in Arctic travelling had not led me to



THE possibility of making paper from
anything but rags has only been mooted since
the rag-famine set in. It was amongst the
good old manufacturing prejudices, that pulp
for paper-making could only be formed from
flax or cotton which had been spun, woven,
made into garments or napery, worn out,
cast off, had the best price given for it at the
Black Doll; picked, sorted, washed, torn to
tatters, and smashed into pulp at the mill.
The manufacturing mind has only recently
become awake to the probability that pulp
might be made out of fibre that has never
passed through the rag-shop.

The idea of making paper from raw flax
is neither new nor startling At present
the flax plant is only used for two
purposesits straw is reduced to fibre, and
then spun and woven into textile fabrics;
and its seed, besides propagating it, yields

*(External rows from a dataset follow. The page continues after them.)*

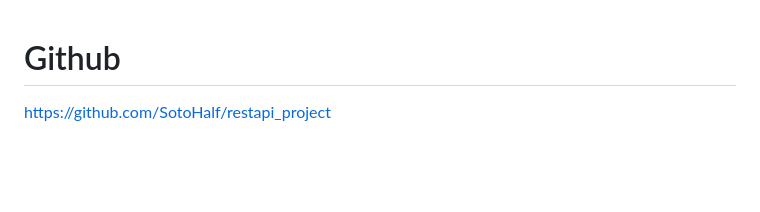
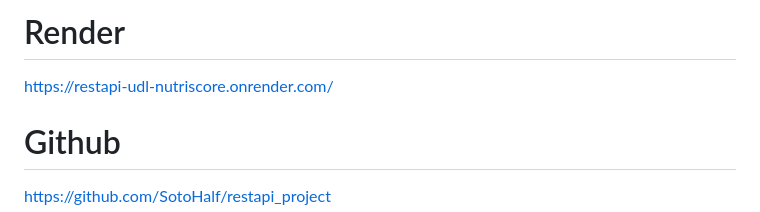
Before and after one commit to SotoHalf/restapi_project, a Markdown page: README.md, the part around the change. Rendered like a GitHub page; blank space fills up the shorter version.

Commit message:
Update README with Render URL
Add Render link to README

```diff
--- a/README.md
+++ b/README.md
@@ -1,3 +1,7 @@
+# Render
+
+https://restapi-udl-nutriscore.onrender.com/
+
 # Github
 
 https://github.com/SotoHalf/restapi_project
```
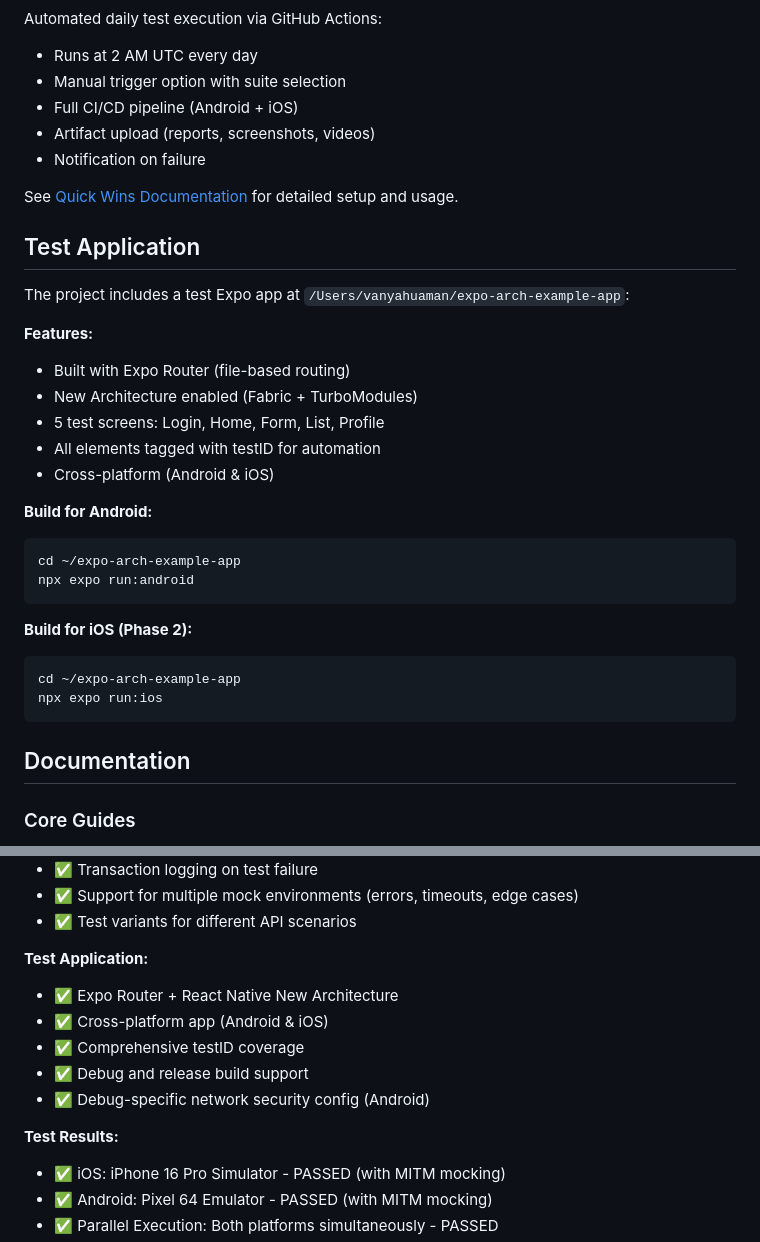
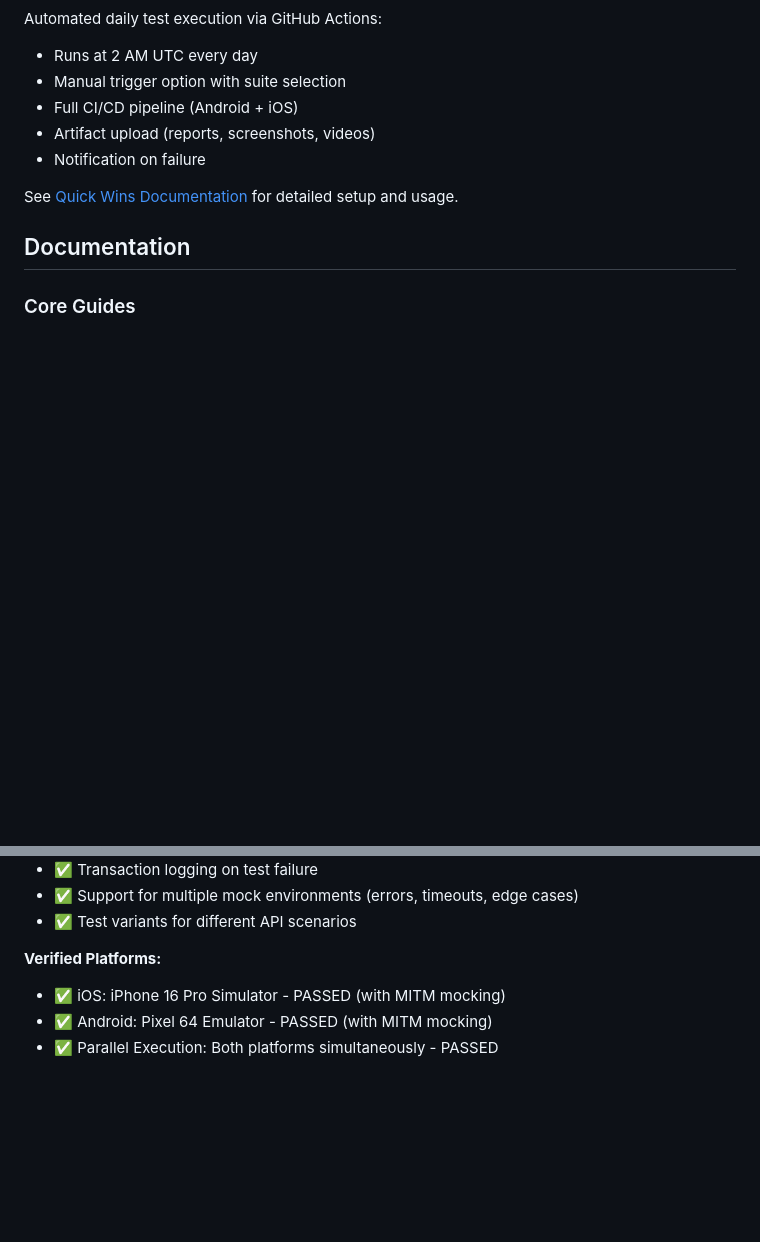
Before and after one commit to VanyaHuaman/mobile-test-farm, a Markdown page: README.md, 2 parts joined by grey strips. Rendered like a GitHub page; blank space fills up the shorter version.

Commit message:
Remove test application implementation details from README
Removed sections:
- "Test Application" section with specific app implementation details
- "Test Application" from Completed Features with app architecture details

Changes focus README from documenting what was built to documenting how to use
the framework. Test app implementation is internal and not relevant to users
learning how to use the Mobile Test Farm.

Renamed "Test Results" to "Verified Platforms" to better reflect it shows
which platforms the framework has been tested on, not results of a specific
test app.

README now focuses purely on:
- Installation instructions
- Usage examples
- Configuration guides
- Feature documentation

🤖 Generated with [Claude Code](https://claude.com/claude-code)

Co-Authored-By: Claude Sonnet 4.5 <noreply@anthropic.com>

````diff
--- a/README.md
+++ b/README.md
@@ -482,29 +482,6 @@ Automated daily test execution via GitHub Actions:
 
 See [Quick Wins Documentation](docs/quick-wins.md) for detailed setup and usage.
 
-## Test Application
-
-The project includes a test Expo app at `/Users/vanyahuaman/expo-arch-example-app`:
-
-**Features:**
-- Built with Expo Router (file-based routing)
-- New Architecture enabled (Fabric + TurboModules)
-- 5 test screens: Login, Home, Form, List, Profile
-- All elements tagged with testID for automation
-- Cross-platform (Android & iOS)
-
-**Build for Android:**
-```bash
-cd ~/expo-arch-example-app
-npx expo run:android
-```
-
-**Build for iOS (Phase 2):**
-```bash
-cd ~/expo-arch-example-app
-npx expo run:ios
-```
-
 ## Documentation
 
 ### Core Guides
@@ -612,14 +589,7 @@ npx expo run:ios
 - ✅ Support for multiple mock environments (errors, timeouts, edge cases)
 - ✅ Test variants for different API scenarios
 
-**Test Application:**
-- ✅ Expo Router + React Native New Architecture
-- ✅ Cross-platform app (Android & iOS)
-- ✅ Comprehensive testID coverage
-- ✅ Debug and release build support
-- ✅ Debug-specific network security config (Android)
-
-**Test Results:**
+**Verified Platforms:**
 - ✅ iOS: iPhone 16 Pro Simulator - PASSED (with MITM mocking)
 - ✅ Android: Pixel 64 Emulator - PASSED (with MITM mocking)
 - ✅ Parallel Execution: Both platforms simultaneously - PASSED
````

painter's oil. Yet the same plant can never
be used for both purposes. To produce
good flax, it must be cut down before the

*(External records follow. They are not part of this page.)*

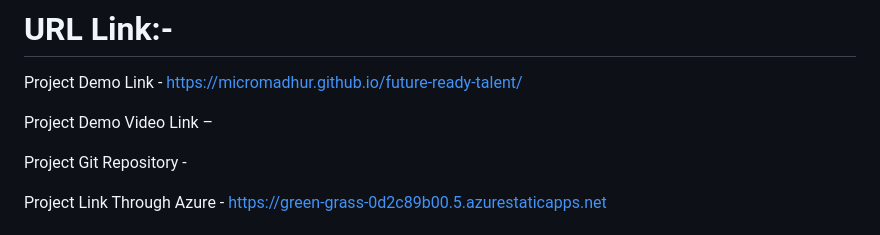
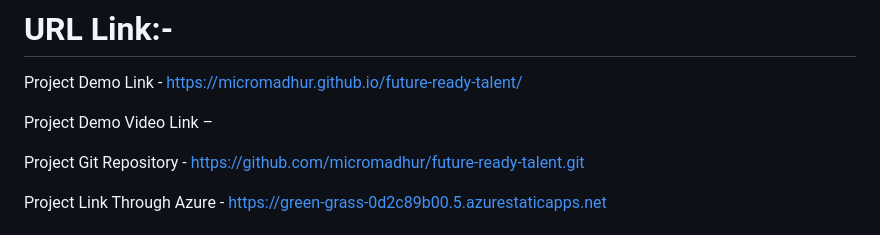
Before and after one commit to micromadhur/future-ready-talent, a Markdown page: README.md, the part around the change. Rendered like a GitHub page.

```diff
--- a/README.md
+++ b/README.md
@@ -21,7 +21,7 @@ Project Demo Link - https://micromadhur.github.io/future-ready-talent/
 
 Project Demo Video Link –
 
-Project Git Repository -
+Project Git Repository - https://github.com/micromadhur/future-ready-talent.git
 
 Project Link Through Azure - https://green-grass-0d2c89b00.5.azurestaticapps.net
 
```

seed is ripe; and, when fully matured to
yield oil, the straw fibre cannot be spun.
But it can be converted into the best possible
pulp. Unlimited supplies of this straw is
wasted in India, whence it might be
imported into this country; and, mixed with
inferior cotton and linen rags to soften and economise
it, be converted into a tougher, whiter,
and cheaper paper than we can at present
afford for common use. On such paper the
second edition of the "Times" newspaper of
Monday the seventeenth of July last was

There are besides, coarser varieties of the
flax-plant that might be cultivated to yield
paper-pulp of the first quality. The experiment
has been tried with a success which proves that
vast expanses of marshy lands in this country,
and a large proportion of the Irish soil, not
now productive, might be made to grow
inferior species of flax convertible into unlimited
supplies of pulp. There is only one barrier to
the immediate solution of the great paper
difficulty. A few gentlemen with capital
and enterprise have associated themselves
for the supply of flax pulp to paper makers,
and some of the principal paper-makers have
agreed to become their customers. Their
object being, however, one of those which can
only be carried out on a large and expansive
scale, it is beyond the means of "a few"
gentlemen. With broad acres to purchase
or to rent, with mills and machinery to
provide; or, with vast purchases to make of the
coarser flax from the Indian, Australian, or
New Zealand markets, the capital required
could only be commanded by an extensive
company; and, whoever enters upon the